Of the original sample, 20 households agreed to continue using the smartphones and were asked to photograph ‘what water-related uncertainty means to them’ for this project. We permitted seven control households to continue participating, as the benefits to their economic situation from the households goods, or being recipients of neighbors’ free vended water, suggested that these households were affected by the intervention terminating. A pilot study was conducted with four people, during which the limitations of interviewing in English were realized. The actual study lasted for 2 weeks, during which respondents were called and given reminders every 2 days. After 2 weeks, semi-structured interviews were conducted and audio-recorded at participants’ households. Interviews were conducted in Kimeru with the water manager and focused upon household water supply and each photograph. The interviewer primarily asked experience, behavior, and feelings questions; these question categories fit well with the PMT framework. Upon interview completion, participants were given cooking items worth 1000 shillings (10 USD) (Mwiti 2017). Participant consent was obtained for use of interview text and photographs. Given that the personal meaning of the photographs concentrates their utility to data collection, and given the low resolution of the photographs, the authors do not include them in the paper. Details on the coding of the photographs and the interview text may be found in Supplementary material, Table S1.

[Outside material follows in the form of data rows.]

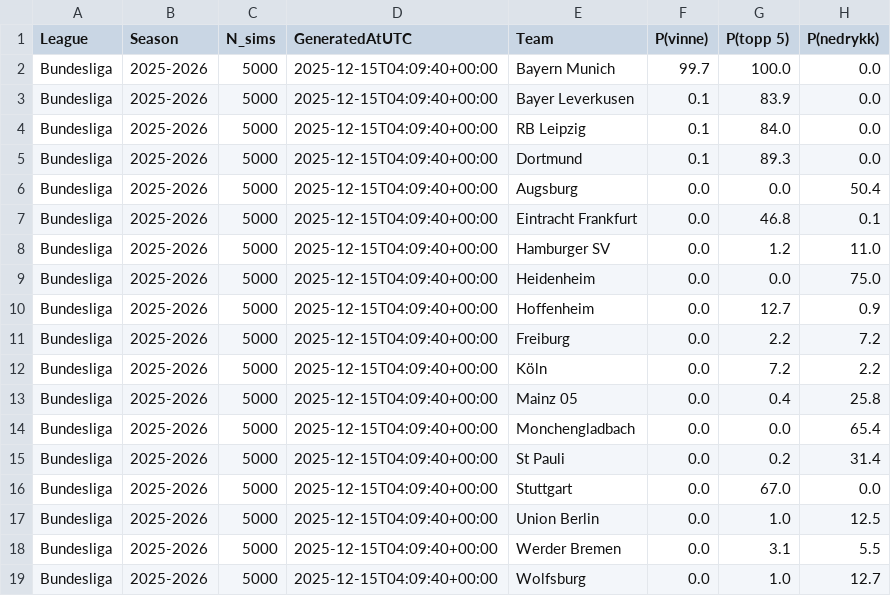
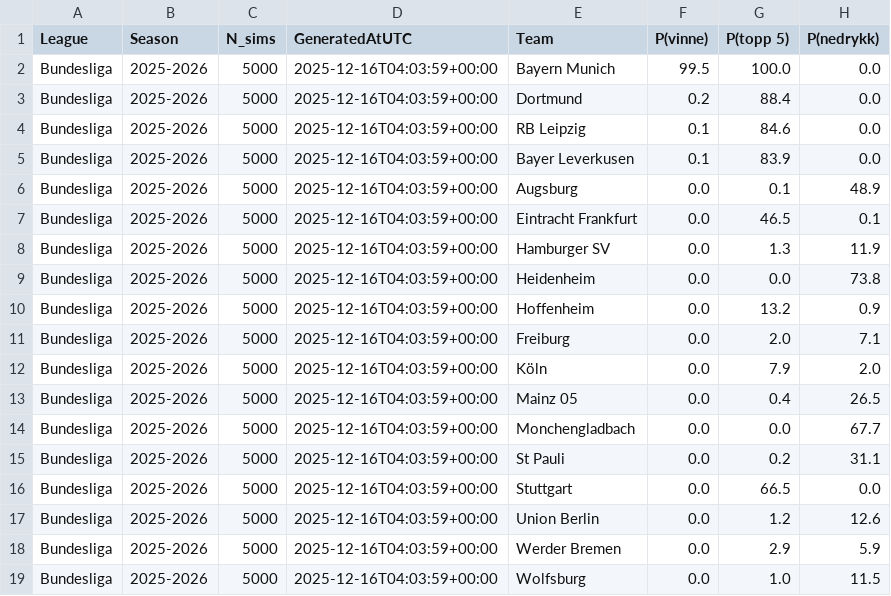
Before and after one commit to SindreUlsaker/Football_prediction, a CSV file: data/processed/simulations/bundesliga_sim.csv, drawn as a sheet.

```diff
--- a/data/processed/simulations/bundesliga_sim.csv
+++ b/data/processed/simulations/bundesliga_sim.csv
@@ -1,19 +1,19 @@
 League,Season,N_sims,GeneratedAtUTC,Team,P(vinne),P(topp 5),P(nedrykk)
-Bundesliga,2025-2026,5000,2025-12-15T04:09:40+00:00,Bayern Munich,99.7,100.0,0.0
-Bundesliga,2025-2026,5000,2025-12-15T04:09:40+00:00,Bayer Leverkusen,0.1,83.9,0.0
-Bundesliga,2025-2026,5000,2025-12-15T04:09:40+00:00,RB Leipzig,0.1,84.0,0.0
-Bundesliga,2025-2026,5000,2025-12-15T04:09:40+00:00,Dortmund,0.1,89.3,0.0
-Bundesliga,2025-2026,5000,2025-12-15T04:09:40+00:00,Augsburg,0.0,0.0,50.4
-Bundesliga,2025-2026,5000,2025-12-15T04:09:40+00:00,Eintracht Frankfurt,0.0,46.8,0.1
-Bundesliga,2025-2026,5000,2025-12-15T04:09:40+00:00,Hamburger SV,0.0,1.2,11.0
-Bundesliga,2025-2026,5000,2025-12-15T04:09:40+00:00,Heidenheim,0.0,0.0,75.0
-Bundesliga,2025-2026,5000,2025-12-15T04:09:40+00:00,Hoffenheim,0.0,12.7,0.9
-Bundesliga,2025-2026,5000,2025-12-15T04:09:40+00:00,Freiburg,0.0,2.2,7.2
-Bundesliga,2025-2026,5000,2025-12-15T04:09:40+00:00,Köln,0.0,7.2,2.2
-Bundesliga,2025-2026,5000,2025-12-15T04:09:40+00:00,Mainz 05,0.0,0.4,25.8
-Bundesliga,2025-2026,5000,2025-12-15T04:09:40+00:00,Monchengladbach,0.0,0.0,65.4
-Bundesliga,2025-2026,5000,2025-12-15T04:09:40+00:00,St Pauli,0.0,0.2,31.4
-Bundesliga,2025-2026,5000,2025-12-15T04:09:40+00:00,Stuttgart,0.0,67.0,0.0
-Bundesliga,2025-2026,5000,2025-12-15T04:09:40+00:00,Union Berlin,0.0,1.0,12.5
-Bundesliga,2025-2026,5000,2025-12-15T04:09:40+00:00,Werder Bremen,0.0,3.1,5.5
-Bundesliga,2025-2026,5000,2025-12-15T04:09:40+00:00,Wolfsburg,0.0,1.0,12.7
+Bundesliga,2025-2026,5000,2025-12-16T04:03:59+00:00,Bayern Munich,99.5,100.0,0.0
+Bundesliga,2025-2026,5000,2025-12-16T04:03:59+00:00,Dortmund,0.2,88.4,0.0
+Bundesliga,2025-2026,5000,2025-12-16T04:03:59+00:00,RB Leipzig,0.1,84.6,0.0
+Bundesliga,2025-2026,5000,2025-12-16T04:03:59+00:00,Bayer Leverkusen,0.1,83.9,0.0
+Bundesliga,2025-2026,5000,2025-12-16T04:03:59+00:00,Augsburg,0.0,0.1,48.9
+Bundesliga,2025-2026,5000,2025-12-16T04:03:59+00:00,Eintracht Frankfurt,0.0,46.5,0.1
+Bundesliga,2025-2026,5000,2025-12-16T04:03:59+00:00,Hamburger SV,0.0,1.3,11.9
+Bundesliga,2025-2026,5000,2025-12-16T04:03:59+00:00,Heidenheim,0.0,0.0,73.8
+Bundesliga,2025-2026,5000,2025-12-16T04:03:59+00:00,Hoffenheim,0.0,13.2,0.9
+Bundesliga,2025-2026,5000,2025-12-16T04:03:59+00:00,Freiburg,0.0,2.0,7.1
+Bundesliga,2025-2026,5000,2025-12-16T04:03:59+00:00,Köln,0.0,7.9,2.0
+Bundesliga,2025-2026,5000,2025-12-16T04:03:59+00:00,Mainz 05,0.0,0.4,26.5
+Bundesliga,2025-2026,5000,2025-12-16T04:03:59+00:00,Monchengladbach,0.0,0.0,67.7
+Bundesliga,2025-2026,5000,2025-12-16T04:03:59+00:00,St Pauli,0.0,0.2,31.1
+Bundesliga,2025-2026,5000,2025-12-16T04:03:59+00:00,Stuttgart,0.0,66.5,0.0
+Bundesliga,2025-2026,5000,2025-12-16T04:03:59+00:00,Union Berlin,0.0,1.2,12.6
+Bundesliga,2025-2026,5000,2025-12-16T04:03:59+00:00,Werder Bremen,0.0,2.9,5.9
+Bundesliga,2025-2026,5000,2025-12-16T04:03:59+00:00,Wolfsburg,0.0,1.0,11.5
```
Also changed, not shown: data/processed/simulations/la_liga_sim.csv, data/processed/simulations/ligue_1_sim.csv, 2 other files.
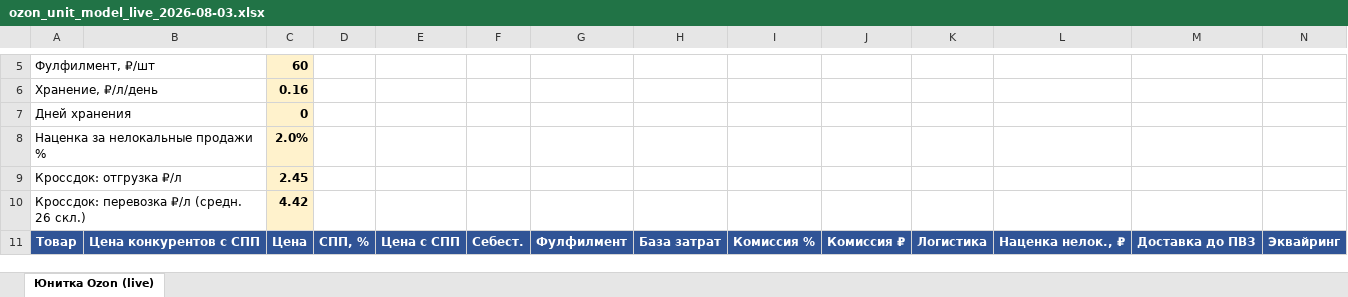
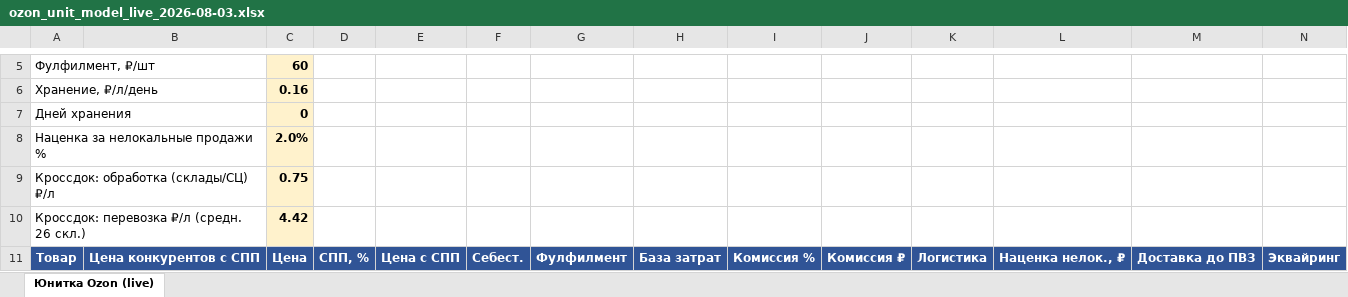
Before and after one commit to User26-2026/K-beauty-New, an Excel workbook: outputs/ozon/ozon_unit_model_live_2026-08-03.xlsx, sheet Юнитка Ozon (live), drawn as a sheet; only a part is shown, gaps mark what is left out; values as stored, in another font and other column widths than the file's, no borders; removed rows and columns are numbered as before the commit, all else as after; rows hold the shown columns only; the diff names each change by its address in the sheet, - before the commit and + after, or states it on an @@ line.

```diff
--- a/outputs/ozon/ozon_unit_model_live_2026-08-03.xlsx (sheet Юнитка Ozon (live))
+++ b/outputs/ozon/ozon_unit_model_live_2026-08-03.xlsx (sheet Юнитка Ozon (live))
-row 9: Кроссдок: отгрузка ₽/л |  | 2.45
+row 9: Кроссдок: обработка (склады/СЦ) ₽/л |  | 0.75
```
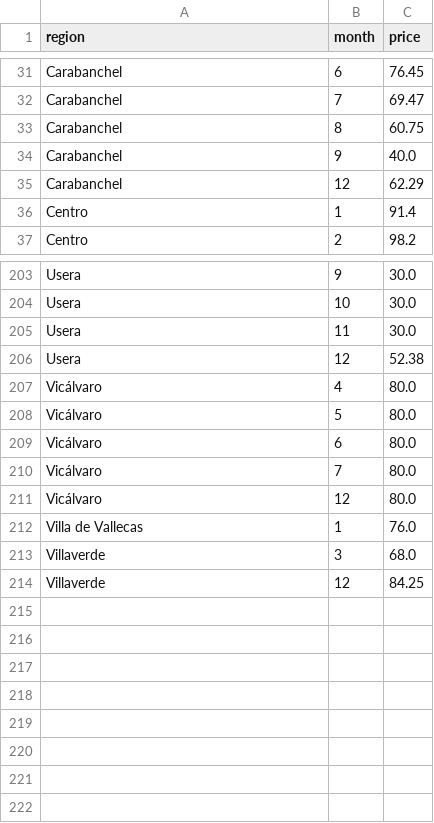
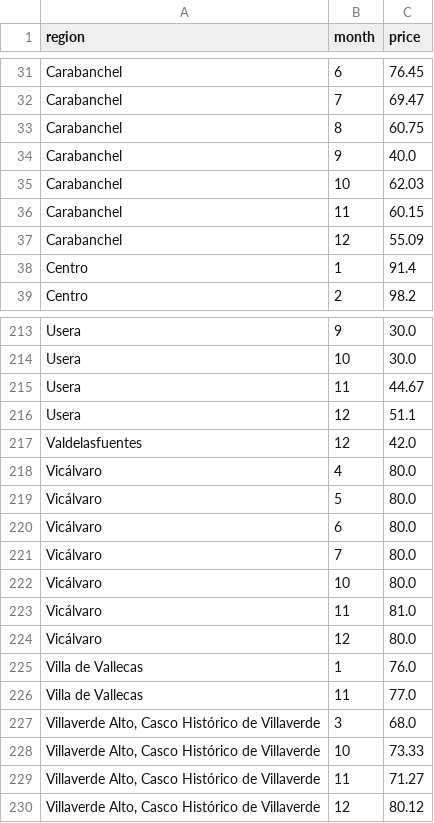
Before and after one commit to NoFunCode/map-app, a CSV file: data/average_prices.csv, drawn as a sheet; only a part is shown, gaps mark what is left out; the diff covers the shown part only.

Commit message:
Newest data

```diff
--- a/data/average_prices.csv
+++ b/data/average_prices.csv
@@ -34,3 +34,5 @@ Carabanchel,8,60.75
 Carabanchel,9,40.0
-Carabanchel,12,62.29
+Carabanchel,10,62.03
+Carabanchel,11,60.15
+Carabanchel,12,55.09
 Centro,1,91.4
@@ -204,4 +214,5 @@ Usera,9,30.0
 Usera,10,30.0
-Usera,11,30.0
-Usera,12,52.38
+Usera,11,44.67
+Usera,12,51.1
+Valdelasfuentes,12,42.0
 Vicálvaro,4,80.0
@@ -210,5 +221,10 @@ Vicálvaro,6,80.0
 Vicálvaro,7,80.0
+Vicálvaro,10,80.0
+Vicálvaro,11,81.0
 Vicálvaro,12,80.0
 Villa de Vallecas,1,76.0
-Villaverde,3,68.0
-Villaverde,12,84.25
+Villa de Vallecas,11,77.0
+"Villaverde Alto, Casco Histórico de Villaverde",3,68.0
+"Villaverde Alto, Casco Histórico de Villaverde",10,73.33
+"Villaverde Alto, Casco Histórico de Villaverde",11,71.27
+"Villaverde Alto, Casco Histórico de Villaverde",12,80.12
```
Also changed, not shown: 8 added rows and 37 edited cells elsewhere in this file, 3 other files.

RESULTS AND DISCUSSION

In the results, we discuss how the extent to which water infrastructure contributes to risk and how risk management depends upon its construction and the season, the latter affecting the unique roles of the built and natural water infrastructure. We highlight the utility of our methods and the insight it provides to the data.

Construction: deferred responsibility and the immediacy of risk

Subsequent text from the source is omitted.